The maid of honor is Beth (Kristin Bell), a curator at the Guggenheim Museum who has yet to find a relationship that hasn’t ended in pain. The wedding is of Beth’s sister (Alexis Dzienas), a flight attendant who has found true love in first class and is walking down the aisle two weeks later. Since weddings are places where emotions run high, when Beth spots the best man, Nick (Josh Duhamel), her second thought is how cute he is. Her first was how he managed to get such good cell phone reception. That’s so the audience can be reminded what a very dedicated workaholic Beth is. They flirt, they have a putatively comic interlude, and, naturally, there is a misunderstanding when Beth sees Nick with a woman in red and assumes he, like so many other guys, has been merely toying with her affections.
At wit’s end, she climbs into the conveniently located Fountain of Love outside the church and decides to save some of the poor schmoos who have wished for love by tossing a coin into the water by retrieving four of said coins. The result, each of those four people fall madly in love with Beth and, this being a fantasy, follow her back to New York, where they will stalk, harass, befuddle, and otherwise annoy our pert heroine as she attempts to save her career while avoid being hurt by love again.
Because this mess longs to be a mainstream hit, the four people, would-be edgy illusionist Jon Heder, starving artist Will Arnett, sausage king Danny DeVito, and delusional model Dax Shepherd, are all male and all of the Caucasian persuasion. And this plays directly into the contrived, overworked, underwritten, and painfully labored script. The wispy charms of Bell and Duhamel are simply no match for the lack of originality, ingenuity, and the lack of effort to find either of those things. Comedy comes in the guise of spinach-covered teeth, plot development in the form of a make-or-break gala, the which Beth is helming despite being the least experienced of the museum’s curators, and warmth from the inevitable confessional moments rendered by Bell, Duhamel, and even, heaven help us, Don Johnson, as Beth’s much-married and blowsy father. They are as predictable as the rest of the story and even less enjoyable.

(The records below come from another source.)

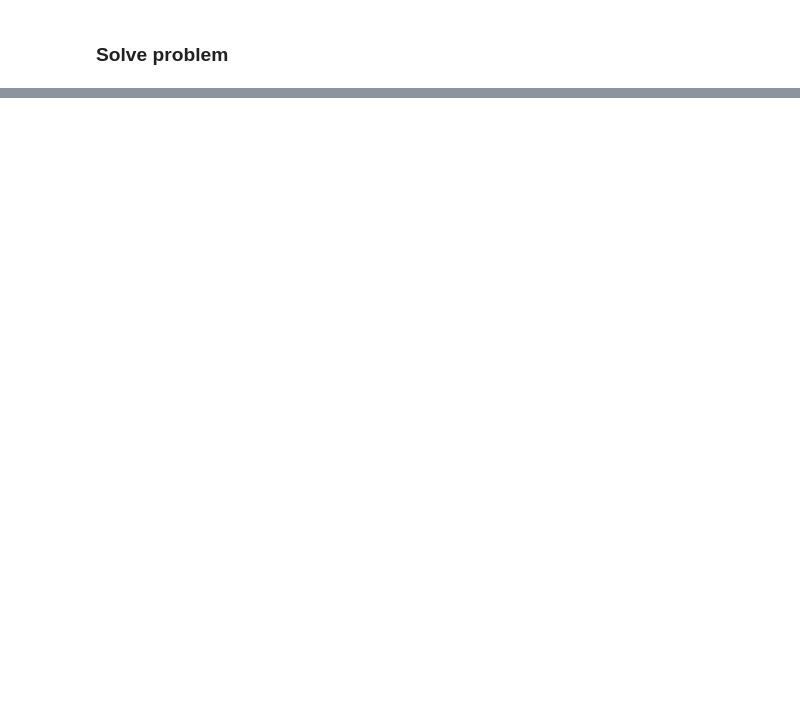
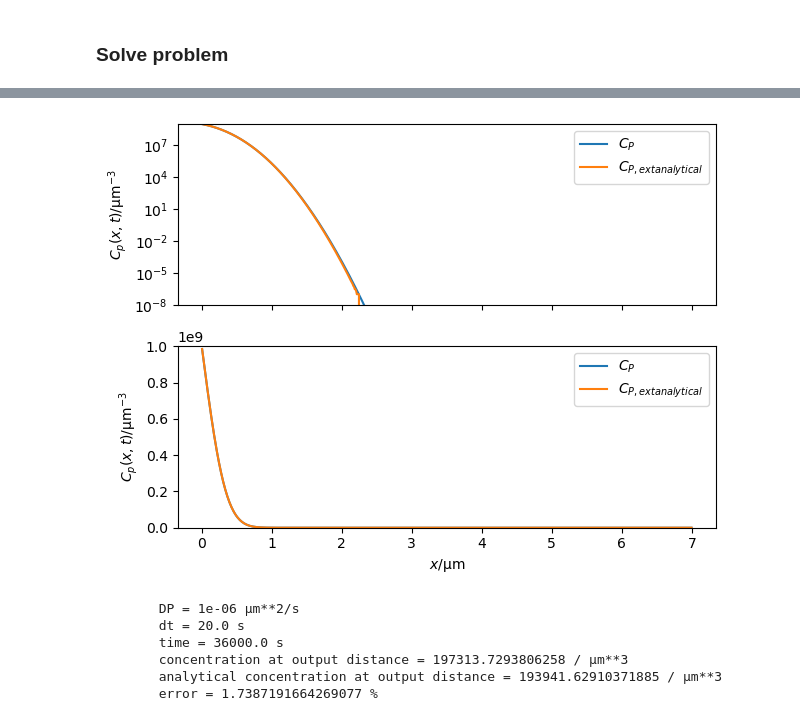
Before and after one commit to guyer/icmed_kinetics_module, a Jupyter notebook: 2.Diffusion_1D.ipynb, the cells around one changed output, grey strips where cells are left out. Cells and saved outputs as stored; diff of their text form; code cells hidden in the pictures; blank space fills up the shorter version.

Commit message:
Move solutions into main directory

```diff
--- a/2.Diffusion_1D.ipynb
+++ b/2.Diffusion_1D.ipynb
@@ -160,0 +171,35 @@ while t <= final_time:
+# %%
+CP.value = 0. # reset solution
+dt = 20.0
+t = 0
+while t <= final_time:
+    t=t+dt
+    CP.updateOld()
+    eq.solve(dt=dt)
+    if t % 1800 == 0:
+        cm = CP([junction_depth],order=1) # interpolate the value at depth of interest
+        ca = analyticalc(x=junction_depth, t=t)
+        ## for 2.10, uncomment the following lines and make the viewer.plot() line a comment
+        logviewer.plot()
+        linviewer.plot()
+        # viewer.plot(filename="%g-plot.png" % t)
+        # TSVViewer(vars=C).plot(filename="%g-data.txt" %t)
+        print(f"""
+        DP = {DP} µm**2/s
+        dt = {dt} s
+        time = {t} s
+        concentration at output distance = {cm} / µm**3
+        analytical concentration at output distance = {ca} / µm**3
+        error = {100 * (cm - ca) / ca} %
+        """)
+
+        # FiPy 3.4.3 has a memory leak
+        PETSc.garbage_cleanup()
+# %% [output]
+[figure, added]
+        DP = 1e-06 µm**2/s
+        dt = 20.0 s
+        time = 36000.0 s
+        concentration at output distance = 197313.7293806258 / µm**3
+        analytical concentration at output distance = 193941.62910371885 / µm**3
+        error = 1.7387191664269077 %
```
Also changed, not shown: parts of 22 cells of this notebook, 1 other file.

WHEN IN ROME has the distinction of being not just an affront to movie goers, it’s also an affront to the Guggenheim Museum, at least one of which may never recover. This lifeless, joyless exercise in futility has exactly one redeeming element, a cameo by Heder’s NAPOLEAN DYNAMITE co-star Efren Ramirez as the magician’s videographer. While it was lovely to be reminded of a film worth watching, its not enough to cover the price of admission, or the waste of time that is the rest of the flick.